### DATA EXCERPTS ###

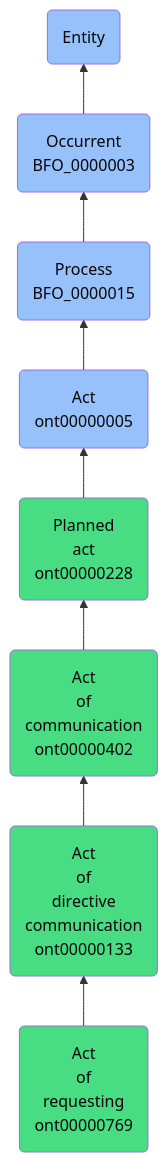
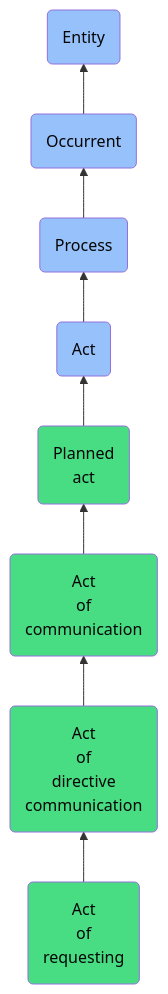
One commit to jupyter-naas/abi changed the diagram in docs/ontology/reference/model/Entity/Occurrent/Process/Act/Planned act/Act of communication/Act of directive communication/Act of requesting/Act of requesting.md. Above: the diagram before and after it, drawn with Mermaid. The commit also changed other lines of this file and 1430 other files, not shown here.

````diff
--- a/docs/ontology/reference/model/Entity/Occurrent/Process/Act/Planned act/Act of communication/Act of directive communication/Act of requesting/Act of requesting.md
+++ b/docs/ontology/reference/model/Entity/Occurrent/Process/Act/Planned act/Act of communication/Act of directive communication/Act of requesting/Act of requesting.md
@@ -24,15 +24,15 @@
 ```mermaid
 graph BT
-    ont00000769(Act<br>of<br>requesting<br>ont00000769):::ABI-->ont00000133
-    ont00000133(Act<br>of<br>directive<br>communication<br>ont00000133):::ABI-->ont00000402
-    ont00000402(Act<br>of<br>communication<br>ont00000402):::ABI-->ont00000228
-    ont00000228(Planned<br>act<br>ont00000228):::ABI-->ont00000005
-    ont00000005(Act<br>ont00000005):::BFO-->BFO_0000015
-    BFO_0000015(Process<br>BFO_0000015):::BFO-->BFO_0000003
-    BFO_0000003(Occurrent<br>BFO_0000003):::BFO-->BFO_0000001
+    ont00000769(Act<br>of<br>requesting):::ABI-->ont00000133
+    ont00000133(Act<br>of<br>directive<br>communication):::ABI-->ont00000402
+    ont00000402(Act<br>of<br>communication):::ABI-->ont00000228
+    ont00000228(Planned<br>act):::ABI-->ont00000005
+    ont00000005(Act):::BFO-->BFO_0000015
+    BFO_0000015(Process):::BFO-->BFO_0000003
+    BFO_0000003(Occurrent):::BFO-->BFO_0000001
     BFO_0000001(Entity):::BFO
     
     classDef BFO fill:#97c1fb,color:#060606
     classDef CCO fill:#e4c51e,color:#060606
     classDef ABI fill:#48DD82,color:#060606
 ```
````
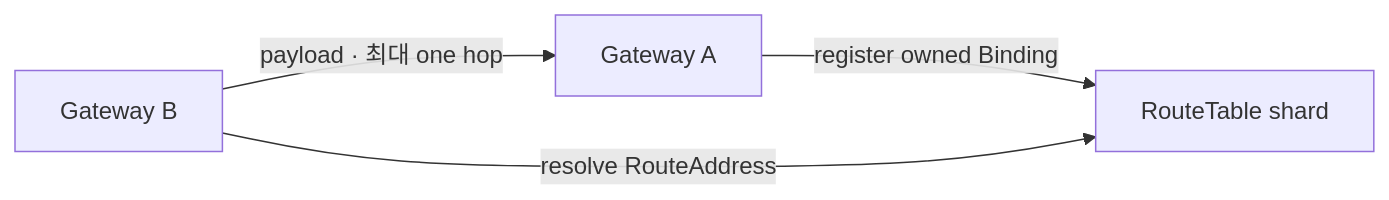
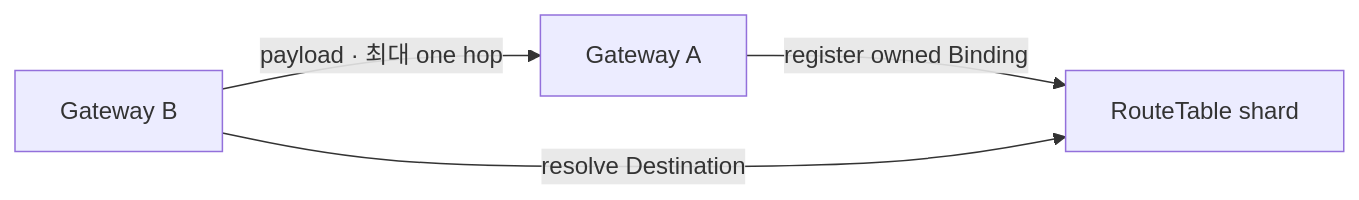
The diagram in docs/adr/005-current-state-routing-topology.md (cagojeiger/relaygate), drawn with Mermaid before and after one commit. The commit also changed other lines of this file and 149 other files, not shown here.

````diff
--- a/docs/adr/005-current-state-routing-topology.md
+++ b/docs/adr/005-current-state-routing-topology.md
@@ -17,6 +17,6 @@
 ```mermaid
 flowchart LR
     GWA[Gateway A] -->|register owned Binding| RT[RouteTable shard]
-    GWB[Gateway B] -->|resolve RouteAddress| RT
+    GWB[Gateway B] -->|resolve Destination| RT
     GWB -->|payload · 최대 one hop| GWA
 ```
````
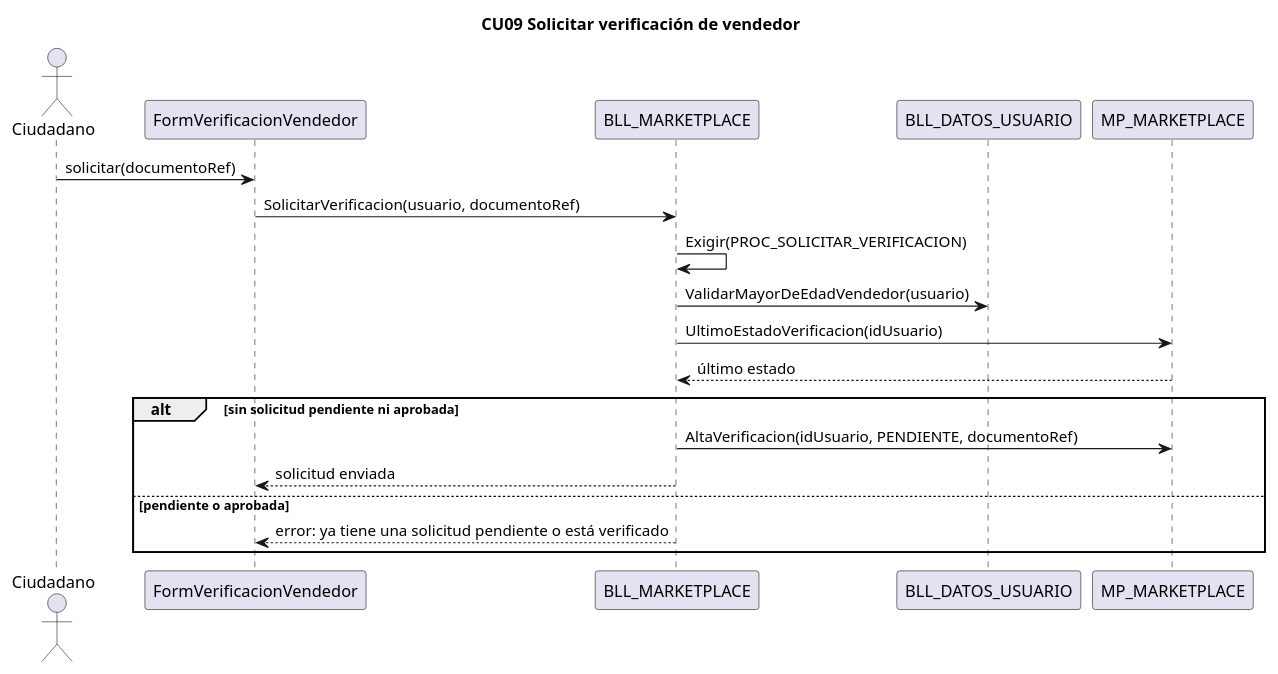
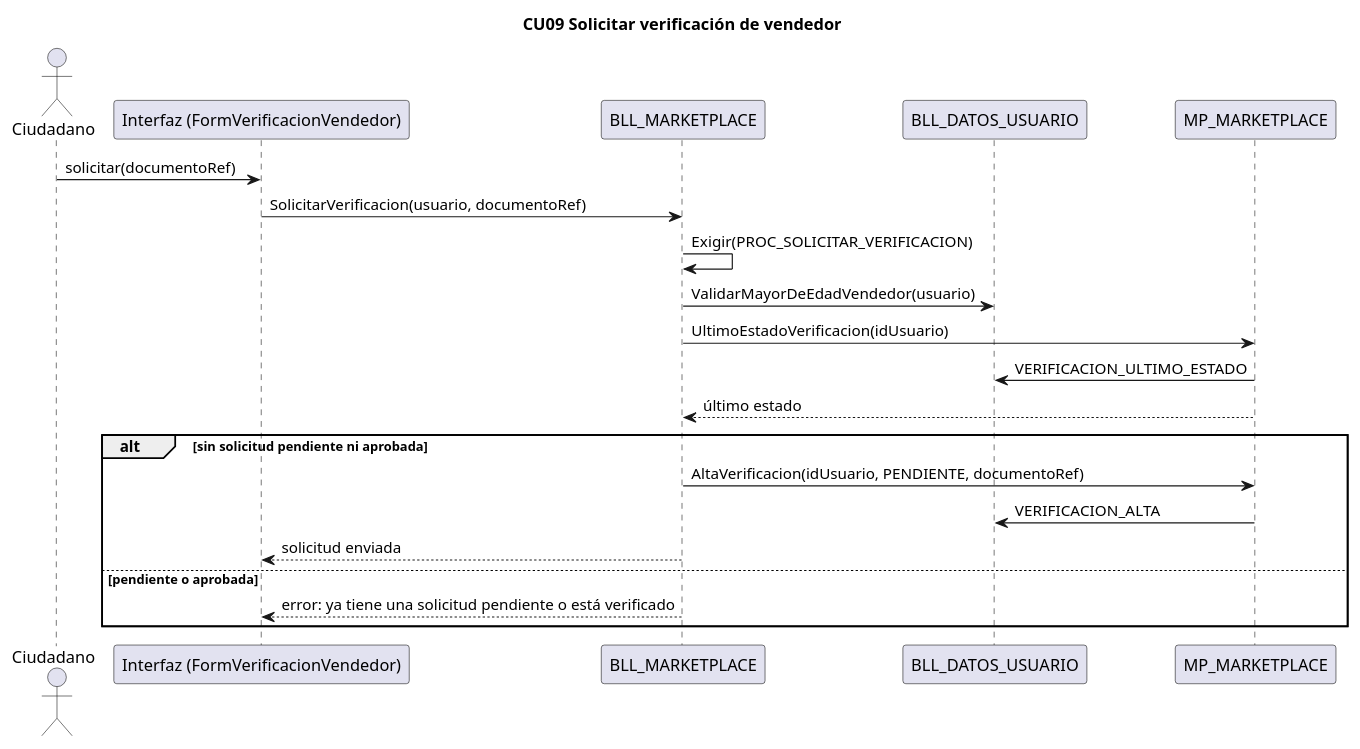
The diagram in docs/diagramas/secuencias/CU09_solicitar_verificacion.puml (L-Muniz/uai-diploma_2026), drawn with PlantUML before and after one commit. The commit also changed 36 other files, not shown here.

```diff
--- a/docs/diagramas/secuencias/CU09_solicitar_verificacion.puml
+++ b/docs/diagramas/secuencias/CU09_solicitar_verificacion.puml
@@ -1,20 +1,22 @@
 @startuml CU09
 title CU09 Solicitar verificación de vendedor
 actor Ciudadano
-participant "FormVerificacionVendedor" as IU
+participant "Interfaz (FormVerificacionVendedor)" as IU
 participant "BLL_MARKETPLACE" as BLL
 participant "BLL_DATOS_USUARIO" as BD
 participant "MP_MARKETPLACE" as DAL
 Ciudadano -> IU : solicitar(documentoRef)
 IU -> BLL : SolicitarVerificacion(usuario, documentoRef)
 BLL -> BLL : Exigir(PROC_SOLICITAR_VERIFICACION)
 BLL -> BD : ValidarMayorDeEdadVendedor(usuario)
 BLL -> DAL : UltimoEstadoVerificacion(idUsuario)
+DAL -> BD : VERIFICACION_ULTIMO_ESTADO
 DAL --> BLL : último estado
 alt sin solicitud pendiente ni aprobada
   BLL -> DAL : AltaVerificacion(idUsuario, PENDIENTE, documentoRef)
+DAL -> BD : VERIFICACION_ALTA
   BLL --> IU : solicitud enviada
 else pendiente o aprobada
   BLL --> IU : error: ya tiene una solicitud pendiente o está verificado
 end
 @enduml
```
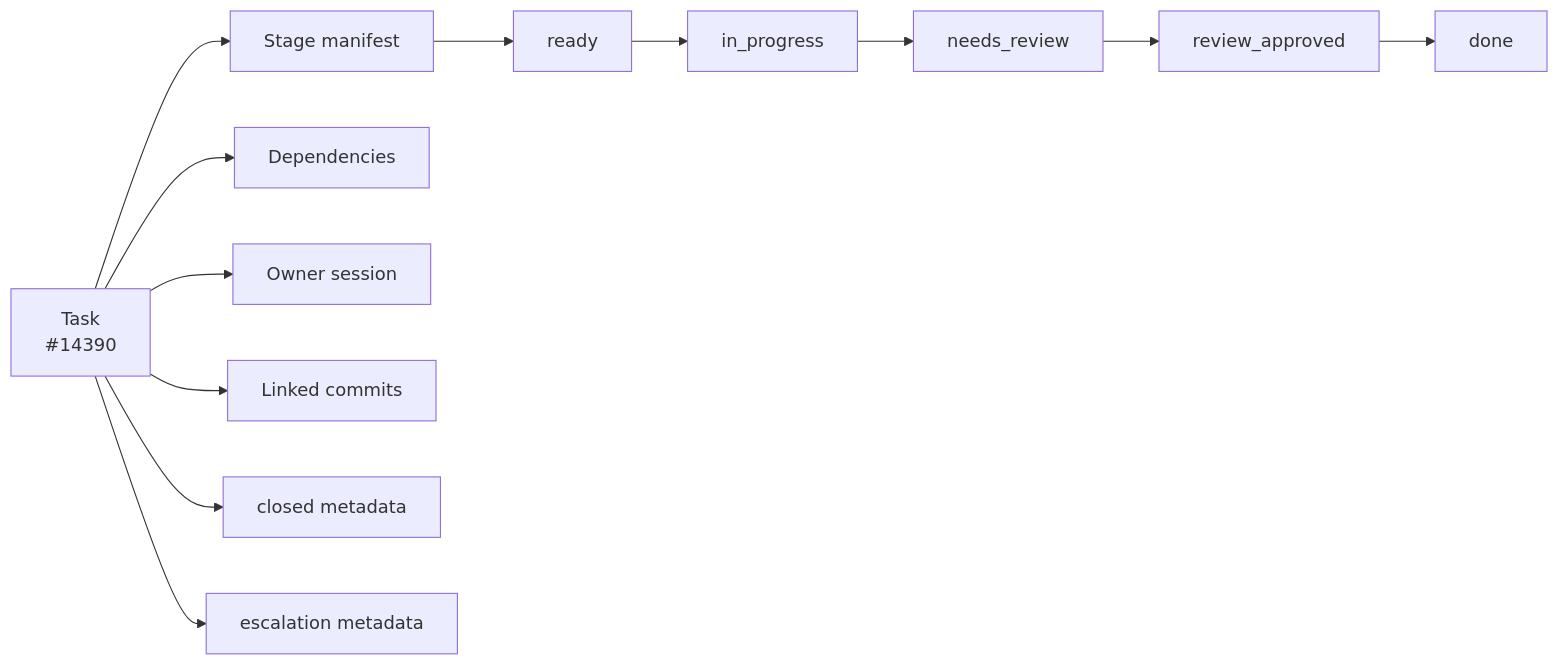
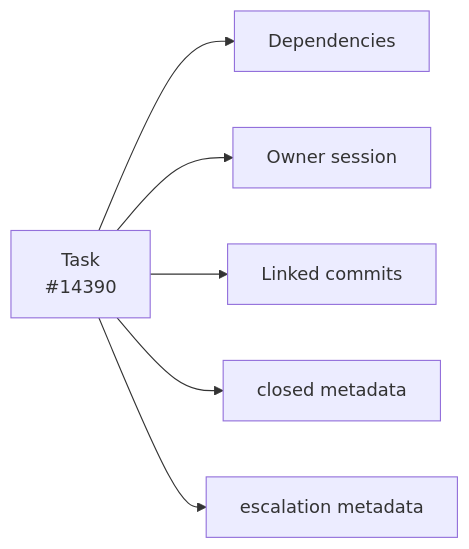
The diagram in docs/guides/tasks.md (GobbyAI/gobby), drawn with Mermaid before and after one commit. The commit also changed other lines of this file and 28 other files, not shown here.

````diff
--- a/docs/guides/tasks.md
+++ b/docs/guides/tasks.md
@@ -12,16 +12,9 @@
 ```mermaid
 flowchart LR
-    Task["Task<br/>#14390"] --> Manifest["Stage manifest"]
-    Task --> Dependencies["Dependencies"]
+    Task["Task<br/>#14390"] --> Dependencies["Dependencies"]
     Task --> Owner["Owner session"]
     Task --> Commits["Linked commits"]
-
-    Manifest --> Ready["ready"]
-    Ready --> InProgress["in_progress"]
-    InProgress --> NeedsReview["needs_review"]
-    NeedsReview --> ReviewApproved["review_approved"]
-    ReviewApproved --> Done["done"]
 
     Task --> Closed["closed metadata"]
     Task --> Escalated["escalation metadata"]
 ```
````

###

## TASK ITEM
Each line above that contains the string "with" should be identified and copied.

## RESPONSE TO THE EXERCISE
One commit to jupyter-naas/abi changed the diagram in docs/ontology/reference/model/Entity/Occurrent/Process/Act/Planned act/Act of communication/Act of directive communication/Act of requesting/Act of requesting.md. Above: the diagram before and after it, drawn with Mermaid. The commit also changed other lines of this file and 1430 other files, not shown here.
The diagram in docs/adr/005-current-state-routing-topology.md (cagojeiger/relaygate), drawn with Mermaid before and after one commit. The commit also changed other lines of this file and 149 other files, not shown here.
The diagram in docs/diagramas/secuencias/CU09_solicitar_verificacion.puml (L-Muniz/uai-diploma_2026), drawn with PlantUML before and after one commit. The commit also changed 36 other files, not shown here.
The diagram in docs/guides/tasks.md (GobbyAI/gobby), drawn with Mermaid before and after one commit. The commit also changed other lines of this file and 28 other files, not shown here.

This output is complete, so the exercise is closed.